Report only the number of lines in the records that contain the word "pages".

*** Dataset extract

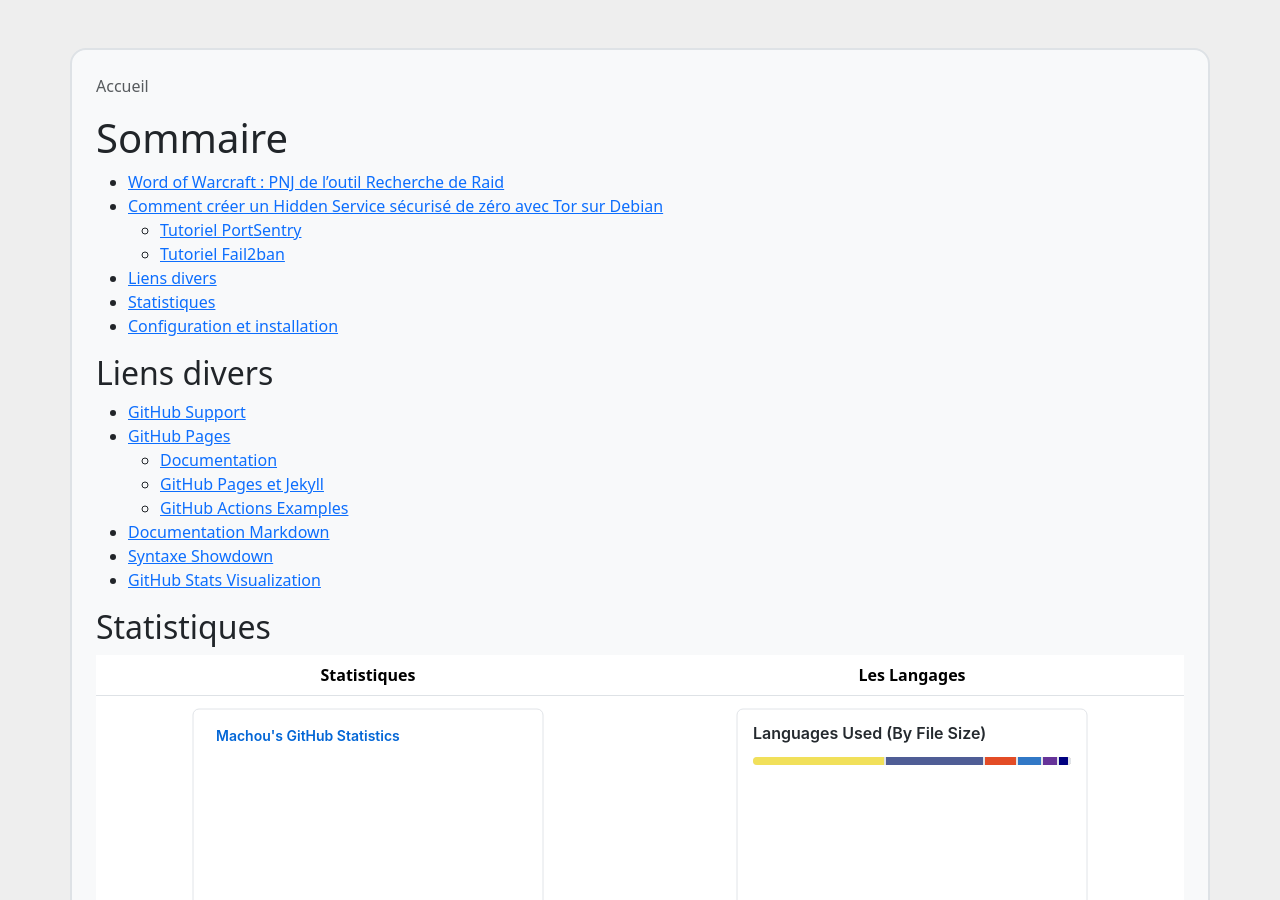
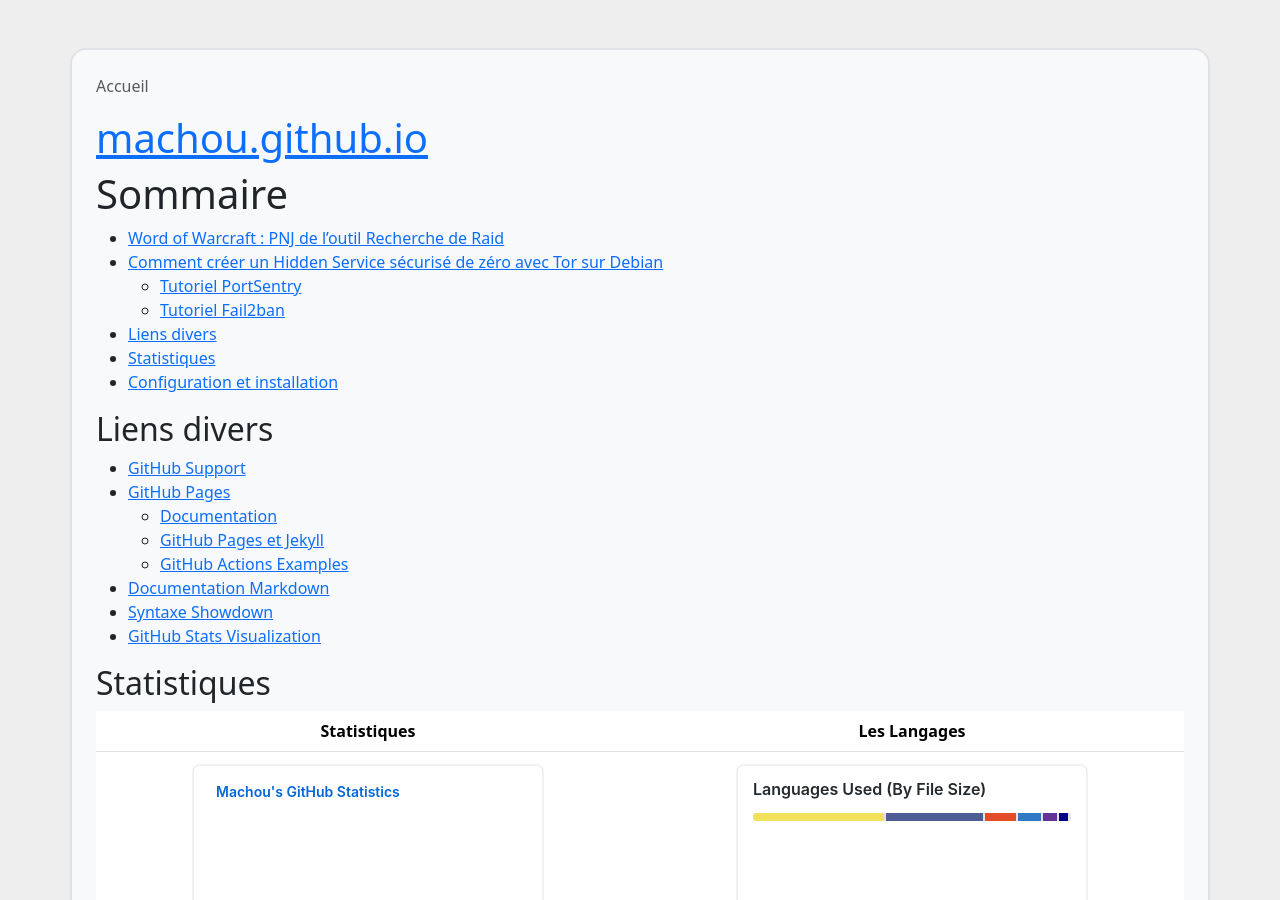
Before and after one commit to Machou/machou.github.io, a Jekyll site: the page built from pages/index.md, in a window 1280 px wide and 900 px high. Built offline with Jekyll 4.4.1, drawn with Linux system fonts in a browser that asks for light colours; comment, search, counter and statistics services are not loaded.

Commit message:
corrections

```diff
--- a/pages/index.md
+++ b/pages/index.md
@@ -14,6 +14,8 @@ favicon: "/assets/img/favicon.png"
 		<li class="breadcrumb-item active" aria-current="page">Accueil</li>
 	</ol>
 </nav>
+
+# [machou.github.io](https://machou.github.io/)
 
 # Sommaire
 
```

******

# Answer for this exercise:
3